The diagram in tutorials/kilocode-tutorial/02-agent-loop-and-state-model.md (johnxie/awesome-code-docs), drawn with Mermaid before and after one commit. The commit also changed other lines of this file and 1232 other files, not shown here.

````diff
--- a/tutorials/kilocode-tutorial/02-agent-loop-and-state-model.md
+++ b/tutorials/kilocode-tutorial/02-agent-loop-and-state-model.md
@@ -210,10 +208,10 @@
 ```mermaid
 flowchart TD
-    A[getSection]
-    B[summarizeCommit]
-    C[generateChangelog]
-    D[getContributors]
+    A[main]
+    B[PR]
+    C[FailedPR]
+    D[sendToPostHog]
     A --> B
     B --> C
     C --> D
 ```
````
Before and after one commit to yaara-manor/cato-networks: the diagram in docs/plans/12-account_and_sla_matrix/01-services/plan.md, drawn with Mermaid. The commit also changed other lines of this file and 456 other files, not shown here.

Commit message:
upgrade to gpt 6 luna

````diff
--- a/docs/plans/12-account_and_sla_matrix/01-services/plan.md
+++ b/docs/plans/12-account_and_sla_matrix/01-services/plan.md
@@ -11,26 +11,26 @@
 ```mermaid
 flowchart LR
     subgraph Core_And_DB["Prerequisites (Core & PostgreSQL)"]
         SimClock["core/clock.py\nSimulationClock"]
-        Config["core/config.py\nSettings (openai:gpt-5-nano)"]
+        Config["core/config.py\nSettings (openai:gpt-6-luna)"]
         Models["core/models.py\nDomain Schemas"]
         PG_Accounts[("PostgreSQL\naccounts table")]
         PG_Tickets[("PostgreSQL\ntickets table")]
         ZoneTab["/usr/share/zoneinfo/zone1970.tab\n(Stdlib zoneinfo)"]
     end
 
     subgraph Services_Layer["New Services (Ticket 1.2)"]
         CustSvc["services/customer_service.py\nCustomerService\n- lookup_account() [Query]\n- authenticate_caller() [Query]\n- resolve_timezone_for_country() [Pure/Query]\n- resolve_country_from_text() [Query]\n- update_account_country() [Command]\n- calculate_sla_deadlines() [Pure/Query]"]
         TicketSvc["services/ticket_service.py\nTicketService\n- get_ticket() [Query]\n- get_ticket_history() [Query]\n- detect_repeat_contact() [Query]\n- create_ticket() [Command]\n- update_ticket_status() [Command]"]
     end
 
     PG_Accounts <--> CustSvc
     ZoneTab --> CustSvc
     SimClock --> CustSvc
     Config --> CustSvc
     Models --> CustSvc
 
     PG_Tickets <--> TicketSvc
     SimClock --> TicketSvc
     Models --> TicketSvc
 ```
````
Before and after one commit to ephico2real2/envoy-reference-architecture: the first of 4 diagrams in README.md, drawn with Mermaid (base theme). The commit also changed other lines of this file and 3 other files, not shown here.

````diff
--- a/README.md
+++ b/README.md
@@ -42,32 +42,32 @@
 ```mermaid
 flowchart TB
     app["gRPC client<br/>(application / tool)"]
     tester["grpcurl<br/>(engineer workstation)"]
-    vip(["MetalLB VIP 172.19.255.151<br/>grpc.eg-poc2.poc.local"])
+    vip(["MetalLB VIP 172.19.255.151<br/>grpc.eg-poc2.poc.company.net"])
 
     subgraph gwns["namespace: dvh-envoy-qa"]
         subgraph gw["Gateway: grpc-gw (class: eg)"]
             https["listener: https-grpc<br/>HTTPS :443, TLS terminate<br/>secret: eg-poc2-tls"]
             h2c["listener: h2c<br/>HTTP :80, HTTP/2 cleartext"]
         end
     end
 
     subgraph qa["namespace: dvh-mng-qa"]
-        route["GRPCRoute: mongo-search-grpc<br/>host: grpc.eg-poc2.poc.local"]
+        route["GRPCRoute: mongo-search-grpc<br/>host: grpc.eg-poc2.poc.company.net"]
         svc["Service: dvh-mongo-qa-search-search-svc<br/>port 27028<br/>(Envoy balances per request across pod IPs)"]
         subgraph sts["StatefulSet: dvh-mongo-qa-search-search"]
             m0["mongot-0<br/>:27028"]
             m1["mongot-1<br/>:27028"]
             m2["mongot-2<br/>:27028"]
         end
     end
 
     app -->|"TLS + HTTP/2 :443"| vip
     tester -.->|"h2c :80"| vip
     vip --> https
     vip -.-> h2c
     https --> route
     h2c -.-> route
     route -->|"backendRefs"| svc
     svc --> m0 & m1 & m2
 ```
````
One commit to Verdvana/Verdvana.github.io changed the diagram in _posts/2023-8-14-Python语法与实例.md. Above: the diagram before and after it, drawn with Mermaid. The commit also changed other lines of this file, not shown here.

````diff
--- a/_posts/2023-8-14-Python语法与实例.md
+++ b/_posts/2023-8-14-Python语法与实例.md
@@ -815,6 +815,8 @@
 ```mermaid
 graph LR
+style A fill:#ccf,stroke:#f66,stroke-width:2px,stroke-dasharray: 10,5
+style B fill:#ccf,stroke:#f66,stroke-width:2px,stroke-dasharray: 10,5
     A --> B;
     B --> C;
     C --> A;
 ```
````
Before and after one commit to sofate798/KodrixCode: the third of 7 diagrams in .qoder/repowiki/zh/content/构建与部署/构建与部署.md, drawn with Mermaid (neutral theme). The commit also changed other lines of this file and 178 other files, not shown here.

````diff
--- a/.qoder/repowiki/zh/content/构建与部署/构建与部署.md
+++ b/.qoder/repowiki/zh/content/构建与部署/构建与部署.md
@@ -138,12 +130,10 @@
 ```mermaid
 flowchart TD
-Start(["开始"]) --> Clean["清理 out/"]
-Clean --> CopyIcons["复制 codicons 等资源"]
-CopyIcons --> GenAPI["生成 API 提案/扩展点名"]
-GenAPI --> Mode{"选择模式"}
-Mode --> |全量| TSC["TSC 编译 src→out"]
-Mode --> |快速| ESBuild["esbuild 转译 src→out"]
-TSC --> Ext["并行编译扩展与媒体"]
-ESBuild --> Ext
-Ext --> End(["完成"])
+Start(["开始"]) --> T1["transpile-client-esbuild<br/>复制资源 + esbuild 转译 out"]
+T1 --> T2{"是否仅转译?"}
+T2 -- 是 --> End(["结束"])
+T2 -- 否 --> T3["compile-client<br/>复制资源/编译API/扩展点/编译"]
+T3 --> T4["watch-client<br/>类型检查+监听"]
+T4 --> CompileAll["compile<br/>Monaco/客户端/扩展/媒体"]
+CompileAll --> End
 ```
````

- Activity -
Beginning with the line that holds "B fill:#ccf,stroke:#f66,stroke-width:2px,stroke-dasharray: 10,5" and ending with the last line of the material, retype each line exactly and output nothing else.

- Response -
+style B fill:#ccf,stroke:#f66,stroke-width:2px,stroke-dasharray: 10,5
     A --> B;
     B --> C;
     C --> A;
 ```
````
Before and after one commit to sofate798/KodrixCode: the third of 7 diagrams in .qoder/repowiki/zh/content/构建与部署/构建与部署.md, drawn with Mermaid (neutral theme). The commit also changed other lines of this file and 178 other files, not shown here.

````diff
--- a/.qoder/repowiki/zh/content/构建与部署/构建与部署.md
+++ b/.qoder/repowiki/zh/content/构建与部署/构建与部署.md
@@ -138,12 +130,10 @@
 ```mermaid
 flowchart TD
-Start(["开始"]) --> Clean["清理 out/"]
-Clean --> CopyIcons["复制 codicons 等资源"]
-CopyIcons --> GenAPI["生成 API 提案/扩展点名"]
-GenAPI --> Mode{"选择模式"}
-Mode --> |全量| TSC["TSC 编译 src→out"]
-Mode --> |快速| ESBuild["esbuild 转译 src→out"]
-TSC --> Ext["并行编译扩展与媒体"]
-ESBuild --> Ext
-Ext --> End(["完成"])
+Start(["开始"]) --> T1["transpile-client-esbuild<br/>复制资源 + esbuild 转译 out"]
+T1 --> T2{"是否仅转译?"}
+T2 -- 是 --> End(["结束"])
+T2 -- 否 --> T3["compile-client<br/>复制资源/编译API/扩展点/编译"]
+T3 --> T4["watch-client<br/>类型检查+监听"]
+T4 --> CompileAll["compile<br/>Monaco/客户端/扩展/媒体"]
+CompileAll --> End
 ```
````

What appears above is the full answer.